Title VII of the Civil Rights Act provides a cause of action against "employers" who engage in discriminatory conduct. The statute defines "employer" as "a person engaged in *150 an industry affecting commerce who has fifteen or more employees for each working day in each of twenty or more calendar weeks in the current or preceding calendar year, and any agent of such a person." 42 U.S.C. § 2000e(b) (1981). "The term `employer' as used in Title VII of the Civil Rights Act was meant to be liberally construed." Trevino v. Celanese, 701 F.2d 397, 403 (5th Cir. 1983). See also Bradley v. Rockland County Mental Health Center, 25 Fair Empl.Prac.Cas. (BNA) 225, 1980 WL 250 (S.D.N.Y.1980) ("Defendants' narrow interpretation of the terms `employer' and `agent' is contrary to the clear policy that the Equal Employment Opportunity Act should be liberally construed").

"Under certain circumstances, two entities may be so interrelated that they are treated as a single employer for the purpose of Title VII." Bridges v. Eastman Kodak Co., 800 F. Supp. 1172, 1178 (S.D.N.Y.1992). To determine whether entities are sufficiently interrelated so as to constitute a "single employer" and thereby create joint liability for the acts of the entity that is plaintiff's immediate employer, courts look to the National Labor Relations Board ("N.L.R.B.") standard. Frishberg v. Esprit de Corp., Inc., 778 F. Supp. 793, 800 (S.D.N.Y.1991), aff'd, 969 F.2d 1042 (2d Cir.1992).[6] For two entities to be a single employer, the N.L.R.B. standard requires "(1) interrelated operations, (2) common management, (3) centralized control of labor relations and (4) common ownership." Id.; accord Armbruster v. Quinn, 711 F.2d 1332, 1337 (6th Cir.1983); Baker v. Stuart Broadcasting Co., 560 F.2d 389, 392 (8th Cir.1977); Perry v. Manocherian, 675 F. Supp. 1417, 1425 (S.D.N.Y.1987).

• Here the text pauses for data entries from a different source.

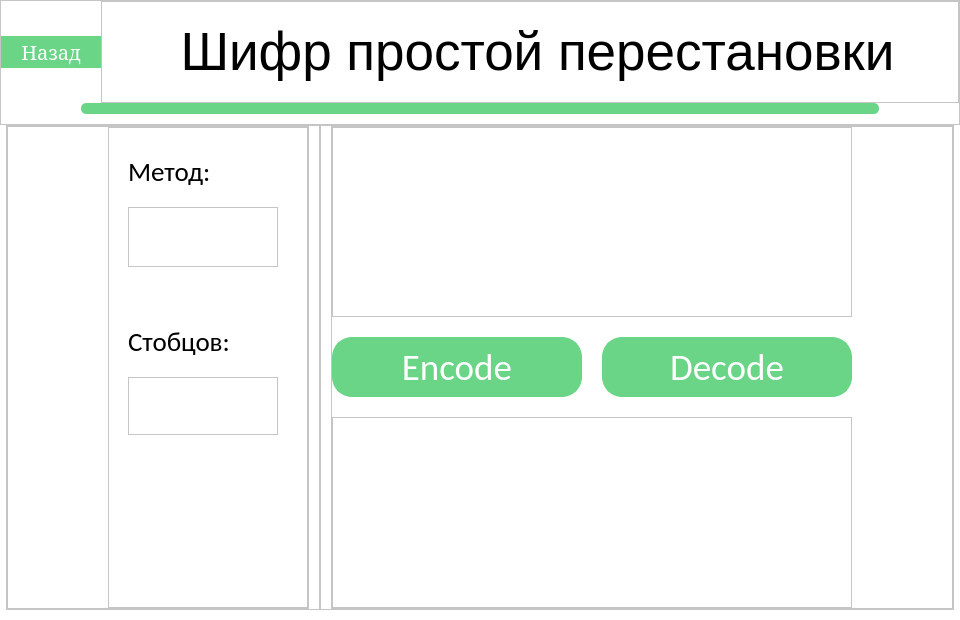
The window that core/lib/uis/transposition/Transposition.ui (exorevan/Smart-Computer) describes before a commit, drawn with Qt 5.
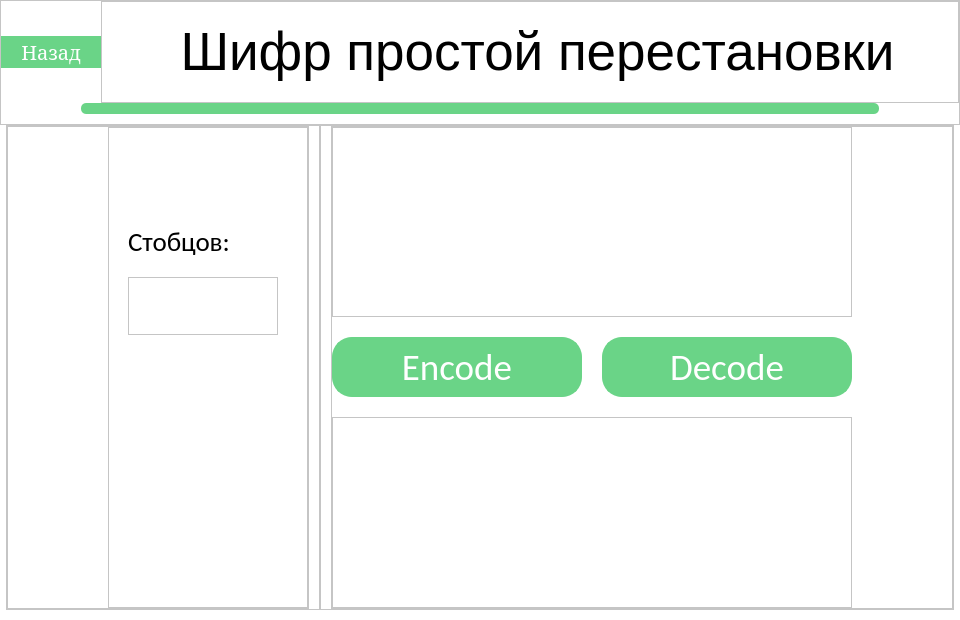
The same window after the commit.

Commit message: Add new transposition and substitution ciphers

The edit to the form file:
```diff
--- a/core/lib/uis/transposition/Transposition.ui
+++ b/core/lib/uis/transposition/Transposition.ui
@@ -300,36 +300,11 @@
                  <property name="frameShadow">
                   <enum>QFrame::Raised</enum>
                  </property>
-                 <widget class="QLabel" name="label_2">
-                  <property name="geometry">
-                   <rect>
-                    <x>20</x>
-                    <y>20</y>
-                    <width>150</width>
-                    <height>50</height>
-                   </rect>
-                  </property>
-                  <property name="maximumSize">
-                   <size>
-                    <width>16777215</width>
-                    <height>50</height>
-                   </size>
-                  </property>
-                  <property name="font">
-                   <font>
-                    <family>Calibri</family>
-                    <pointsize>20</pointsize>
-                   </font>
-                  </property>
-                  <property name="text">
-                   <string>Метод:</string>
-                  </property>
-                 </widget>
                  <widget class="QTextEdit" name="colsEdit">
                   <property name="geometry">
                    <rect>
                     <x>20</x>
-                    <y>250</y>
+                    <y>150</y>
                     <width>150</width>
                     <height>58</height>
                    </rect>
@@ -347,21 +322,11 @@
                    </size>
                   </property>
                  </widget>
-                 <widget class="QTextEdit" name="typeEdit">
-                  <property name="geometry">
-                   <rect>
-                    <x>20</x>
-                    <y>80</y>
-                    <width>150</width>
-                    <height>60</height>
-                   </rect>
-                  </property>
-                 </widget>
                  <widget class="QLabel" name="label_3">
                   <property name="geometry">
                    <rect>
                     <x>20</x>
-                    <y>190</y>
+                    <y>90</y>
                     <width>150</width>
                     <height>50</height>
                    </rect>
```
The commit also changes 18 other files.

For the purpose of this motion, the MMAR Defendants concede that they, FBI and GMC are a "single employer" for Title VII purposes, but contend that plaintiff cannot state a claim for liability against the MMAR defendants unless she alleges that each of them "actually participated in the discriminatory decision-making process."

Defendants misperceive the nature of the single employer doctrine and fail to cite any authority that supports their position. The Court in Frishberg recognized that "[p]laintiffs often seek to use the single employer doctrine to hold a parent company liable for the discriminatory acts of a subsidiary or similarly related organization." 778 F. Supp. at 800. The MMAR defendants' concession that they and the original defendants constitute a single employer within the meaning of the N.L.R.B. standard therefore requires that their motion to dismiss be denied.



For the reasons set forth above, the MMAR Defendants' motion to dismiss is hereby denied.



[1] Plaintiff received from the Equal Employment Opportunity Commission a Notice of Right to Sue the original defendants on December 12, 1991.

[2] Plaintiff alleges that Quigley regularly made jokes about what she and her husband did "between the sheets," and said that he would not consider her for a position as manager in the systems area because of her marriage. (Am. Compl. ¶ 16).

[3] Plaintiff alleges that her pregnancy was a determining factor in the October 1990 decision to cancel the merger and that Quigley thereafter avoided her calls and memos while undermining her authority.

[4] Plaintiff alleges that Quigley initiated the discharge and that her pregnancy and pregnancy leave were determining factors in this termination. She also alleges that the actions of FBI and GMC were part of a pattern and practice of discrimination by FBI.

[5] Pursuant to the automatic stay provisions of the Bankruptcy Act, this action has been stayed as to these original defendants.

[6] Decisions of the district courts indicate that the identical standard governs determinations of single employer status under the Equal Pay Act, 29 U.S.C. § 206(d), and the Executive Law, § 296. See Bridges, 800 F. Supp. at 1181 (under N.Y.Exec.Law § 296); Ratcliffe v. Insurance Co. of N. Am., 482 F. Supp. 759, 765 (E.D.Pa.1980) (under Equal Pay Act, 29 U.S.C. § 206(d)). Defendant cites no contrary cases.